[Version difference data]
#####

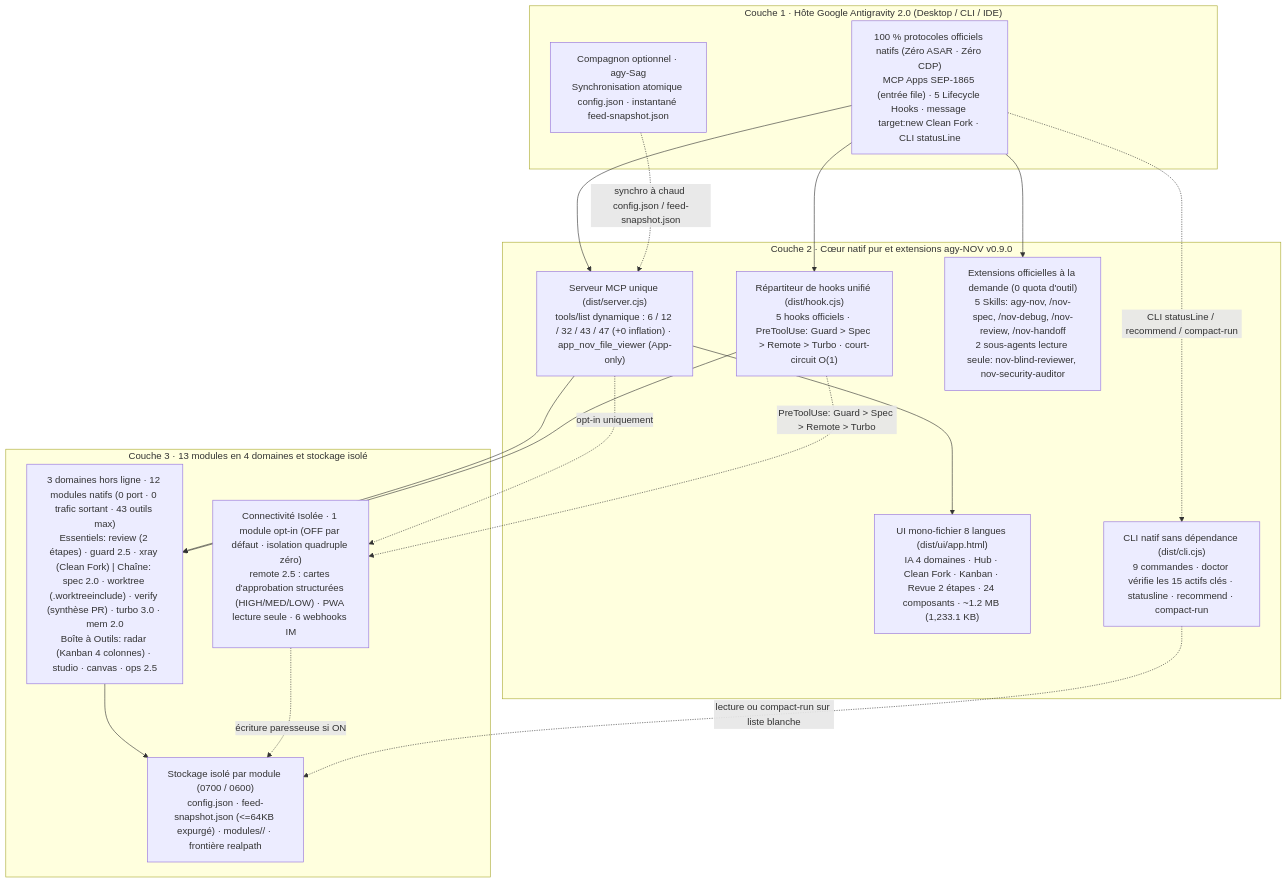
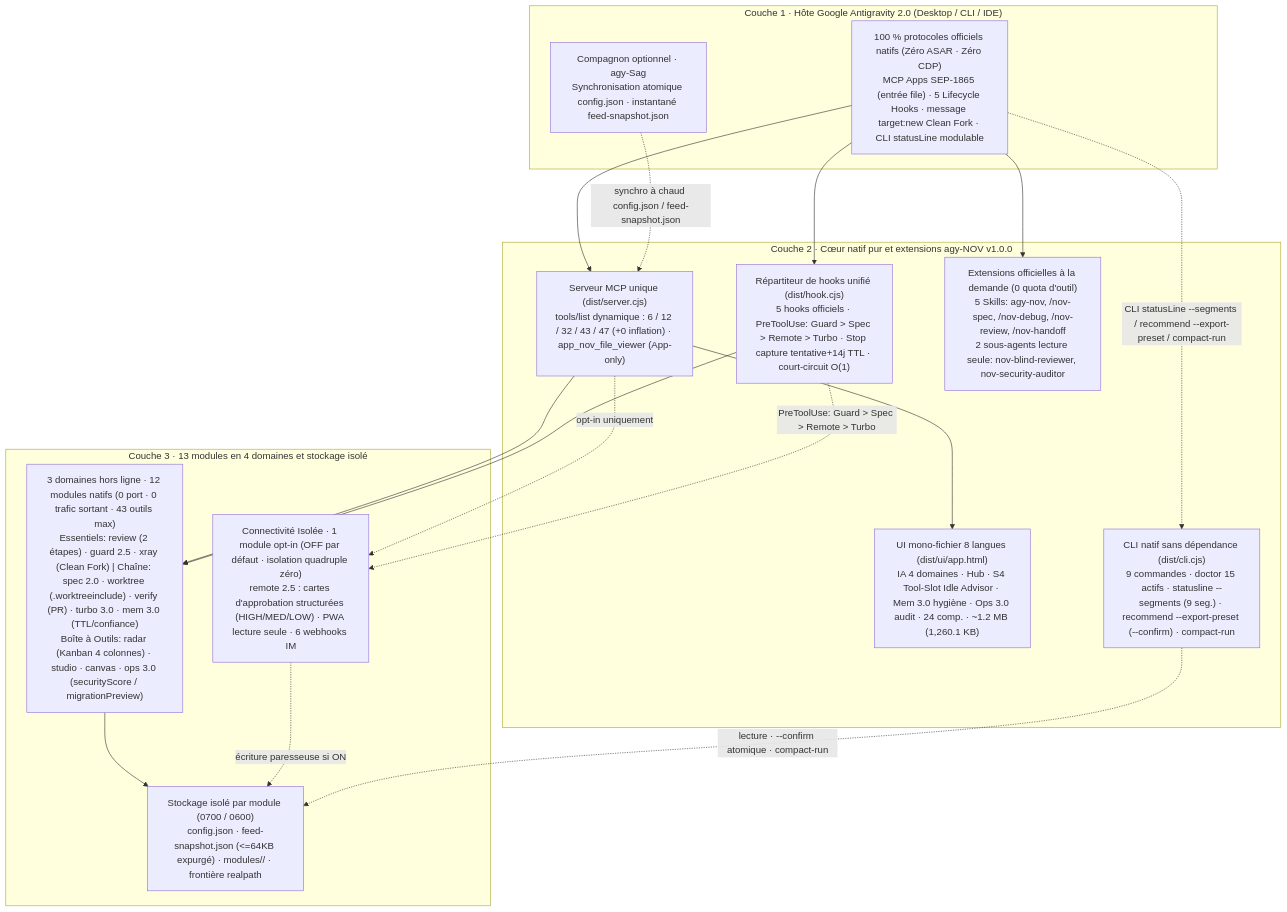
Before and after one commit to tone-leh/agy-NOV: the diagram in docs/i18n/README.fr.md, drawn with Mermaid. The commit also changed other lines of this file and 42 other files, not shown here.

Commit message:
release: v1.0.0 — Ops 3.0 static security audit & cross-client dedup preview, Mem 3.0 confidence/TTL hygiene, customizable 9-segment CLI statusLine & --export-preset scaffold

````diff
--- a/docs/i18n/README.fr.md
+++ b/docs/i18n/README.fr.md
@@ -233,35 +237,35 @@
 ```mermaid
 flowchart TB
   subgraph L1["Couche 1 · Hôte Google Antigravity 2.0 (Desktop / CLI / IDE)"]
-    Host["100 % protocoles officiels natifs (Zéro ASAR · Zéro CDP)\nMCP Apps SEP-1865 (entrée file) · 5 Lifecycle Hooks · message target:new Clean Fork · CLI statusLine"]
+    Host["100 % protocoles officiels natifs (Zéro ASAR · Zéro CDP)\nMCP Apps SEP-1865 (entrée file) · 5 Lifecycle Hooks · message target:new Clean Fork · CLI statusLine modulable"]
     Sag["Compagnon optionnel · agy-Sag\nSynchronisation atomique config.json · instantané feed-snapshot.json"]
   end
 
-  subgraph L2["Couche 2 · Cœur natif pur et extensions agy-NOV v0.9.0"]
+  subgraph L2["Couche 2 · Cœur natif pur et extensions agy-NOV v1.0.0"]
     MCP["Serveur MCP unique (dist/server.cjs)\ntools/list dynamique : 6 / 12 / 32 / 43 / 47 (+0 inflation) · app_nov_file_viewer (App-only)"]
-    Hook["Répartiteur de hooks unifié (dist/hook.cjs)\n5 hooks officiels · PreToolUse: Guard > Spec > Remote > Turbo · court-circuit O(1)"]
-    UI["UI mono-fichier 8 langues (dist/ui/app.html)\nIA 4 domaines · Hub · Clean Fork · Kanban · Revue 2 étapes · 24 composants · ~1.2 MB (1,233.1 KB)"]
+    Hook["Répartiteur de hooks unifié (dist/hook.cjs)\n5 hooks officiels · PreToolUse: Guard > Spec > Remote > Turbo · Stop capture tentative+14j TTL · court-circuit O(1)"]
+    UI["UI mono-fichier 8 langues (dist/ui/app.html)\nIA 4 domaines · Hub · S4 Tool-Slot Idle Advisor · Mem 3.0 hygiène · Ops 3.0 audit · 24 comp. · ~1.2 MB (1,260.1 KB)"]
     Ext["Extensions officielles à la demande (0 quota d'outil)\n5 Skills: agy-nov, /nov-spec, /nov-debug, /nov-review, /nov-handoff\n2 sous-agents lecture seule: nov-blind-reviewer, nov-security-auditor"]
-    CLI["CLI natif sans dépendance (dist/cli.cjs)\n9 commandes · doctor vérifie les 15 actifs clés · statusline · recommend · compact-run"]
+    CLI["CLI natif sans dépendance (dist/cli.cjs)\n9 commandes · doctor 15 actifs · statusline --segments (9 seg.) · recommend --export-preset (--confirm) · compact-run"]
   end
 
   subgraph L3["Couche 3 · 13 modules en 4 domaines et stockage isolé"]
-    T1["3 domaines hors ligne · 12 modules natifs (0 port · 0 trafic sortant · 43 outils max)\nEssentiels: review (2 étapes) · guard 2.5 · xray (Clean Fork) | Chaîne: spec 2.0 · worktree (.worktreeinclude) · verify (synthèse PR) · turbo 3.0 · mem 2.0\nBoîte à Outils: radar (Kanban 4 colonnes) · studio · canvas · ops 2.5"]
+    T1["3 domaines hors ligne · 12 modules natifs (0 port · 0 trafic sortant · 43 outils max)\nEssentiels: review (2 étapes) · guard 2.5 · xray (Clean Fork) | Chaîne: spec 2.0 · worktree (.worktreeinclude) · verify (PR) · turbo 3.0 · mem 3.0 (TTL/confiance)\nBoîte à Outils: radar (Kanban 4 colonnes) · studio · canvas · ops 3.0 (securityScore / migrationPreview)"]
     T2R["Connectivité Isolée · 1 module opt-in (OFF par défaut · isolation quadruple zéro)\nremote 2.5 : cartes d'approbation structurées (HIGH/MED/LOW) · PWA lecture seule · 6 webhooks IM"]
     Store["Stockage isolé par module (0700 / 0600)\nconfig.json · feed-snapshot.json (<=64KB expurgé) · modules/<id>/ · frontière realpath"]
   end
 
   Host --> MCP
   Host --> Hook
   Host --> Ext
-  Host -. "CLI statusLine / recommend / compact-run" .-> CLI
+  Host -. "CLI statusLine --segments / recommend --export-preset / compact-run" .-> CLI
   Sag -. "synchro à chaud config.json / feed-snapshot.json" .-> MCP
   MCP --> UI
   MCP --> T1
   MCP -. "opt-in uniquement" .-> T2R
   Hook --> T1
   Hook -. "PreToolUse: Guard > Spec > Remote > Turbo" .-> T2R
   T1 --> Store
   T2R -. "écriture paresseuse si ON" .-> Store
-  CLI -. "lecture ou compact-run sur liste blanche" .-> Store
+  CLI -. "lecture · --confirm atomique · compact-run" .-> Store
 ```
````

#####

_Action item_. In the copy, omit the pictures and reproduce every entry exactly.

_Reply_.
Before and after one commit to tone-leh/agy-NOV: the diagram in docs/i18n/README.fr.md, drawn with Mermaid. The commit also changed other lines of this file and 42 other files, not shown here.

Commit message:
release: v1.0.0 — Ops 3.0 static security audit & cross-client dedup preview, Mem 3.0 confidence/TTL hygiene, customizable 9-segment CLI statusLine & --export-preset scaffold

````diff
--- a/docs/i18n/README.fr.md
+++ b/docs/i18n/README.fr.md
@@ -233,35 +237,35 @@
 ```mermaid
 flowchart TB
   subgraph L1["Couche 1 · Hôte Google Antigravity 2.0 (Desktop / CLI / IDE)"]
-    Host["100 % protocoles officiels natifs (Zéro ASAR · Zéro CDP)\nMCP Apps SEP-1865 (entrée file) · 5 Lifecycle Hooks · message target:new Clean Fork · CLI statusLine"]
+    Host["100 % protocoles officiels natifs (Zéro ASAR · Zéro CDP)\nMCP Apps SEP-1865 (entrée file) · 5 Lifecycle Hooks · message target:new Clean Fork · CLI statusLine modulable"]
     Sag["Compagnon optionnel · agy-Sag\nSynchronisation atomique config.json · instantané feed-snapshot.json"]
   end
 
-  subgraph L2["Couche 2 · Cœur natif pur et extensions agy-NOV v0.9.0"]
+  subgraph L2["Couche 2 · Cœur natif pur et extensions agy-NOV v1.0.0"]
     MCP["Serveur MCP unique (dist/server.cjs)\ntools/list dynamique : 6 / 12 / 32 / 43 / 47 (+0 inflation) · app_nov_file_viewer (App-only)"]
-    Hook["Répartiteur de hooks unifié (dist/hook.cjs)\n5 hooks officiels · PreToolUse: Guard > Spec > Remote > Turbo · court-circuit O(1)"]
-    UI["UI mono-fichier 8 langues (dist/ui/app.html)\nIA 4 domaines · Hub · Clean Fork · Kanban · Revue 2 étapes · 24 composants · ~1.2 MB (1,233.1 KB)"]
+    Hook["Répartiteur de hooks unifié (dist/hook.cjs)\n5 hooks officiels · PreToolUse: Guard > Spec > Remote > Turbo · Stop capture tentative+14j TTL · court-circuit O(1)"]
+    UI["UI mono-fichier 8 langues (dist/ui/app.html)\nIA 4 domaines · Hub · S4 Tool-Slot Idle Advisor · Mem 3.0 hygiène · Ops 3.0 audit · 24 comp. · ~1.2 MB (1,260.1 KB)"]
     Ext["Extensions officielles à la demande (0 quota d'outil)\n5 Skills: agy-nov, /nov-spec, /nov-debug, /nov-review, /nov-handoff\n2 sous-agents lecture seule: nov-blind-reviewer, nov-security-auditor"]
-    CLI["CLI natif sans dépendance (dist/cli.cjs)\n9 commandes · doctor vérifie les 15 actifs clés · statusline · recommend · compact-run"]
+    CLI["CLI natif sans dépendance (dist/cli.cjs)\n9 commandes · doctor 15 actifs · statusline --segments (9 seg.) · recommend --export-preset (--confirm) · compact-run"]
   end
 
   subgraph L3["Couche 3 · 13 modules en 4 domaines et stockage isolé"]
-    T1["3 domaines hors ligne · 12 modules natifs (0 port · 0 trafic sortant · 43 outils max)\nEssentiels: review (2 étapes) · guard 2.5 · xray (Clean Fork) | Chaîne: spec 2.0 · worktree (.worktreeinclude) · verify (synthèse PR) · turbo 3.0 · mem 2.0\nBoîte à Outils: radar (Kanban 4 colonnes) · studio · canvas · ops 2.5"]
+    T1["3 domaines hors ligne · 12 modules natifs (0 port · 0 trafic sortant · 43 outils max)\nEssentiels: review (2 étapes) · guard 2.5 · xray (Clean Fork) | Chaîne: spec 2.0 · worktree (.worktreeinclude) · verify (PR) · turbo 3.0 · mem 3.0 (TTL/confiance)\nBoîte à Outils: radar (Kanban 4 colonnes) · studio · canvas · ops 3.0 (securityScore / migrationPreview)"]
     T2R["Connectivité Isolée · 1 module opt-in (OFF par défaut · isolation quadruple zéro)\nremote 2.5 : cartes d'approbation structurées (HIGH/MED/LOW) · PWA lecture seule · 6 webhooks IM"]
     Store["Stockage isolé par module (0700 / 0600)\nconfig.json · feed-snapshot.json (<=64KB expurgé) · modules/<id>/ · frontière realpath"]
   end
 
   Host --> MCP
   Host --> Hook
   Host --> Ext
-  Host -. "CLI statusLine / recommend / compact-run" .-> CLI
+  Host -. "CLI statusLine --segments / recommend --export-preset / compact-run" .-> CLI
   Sag -. "synchro à chaud config.json / feed-snapshot.json" .-> MCP
   MCP --> UI
   MCP --> T1
   MCP -. "opt-in uniquement" .-> T2R
   Hook --> T1
   Hook -. "PreToolUse: Guard > Spec > Remote > Turbo" .-> T2R
   T1 --> Store
   T2R -. "écriture paresseuse si ON" .-> Store
-  CLI -. "lecture ou compact-run sur liste blanche" .-> Store
+  CLI -. "lecture · --confirm atomique · compact-run" .-> Store
 ```
````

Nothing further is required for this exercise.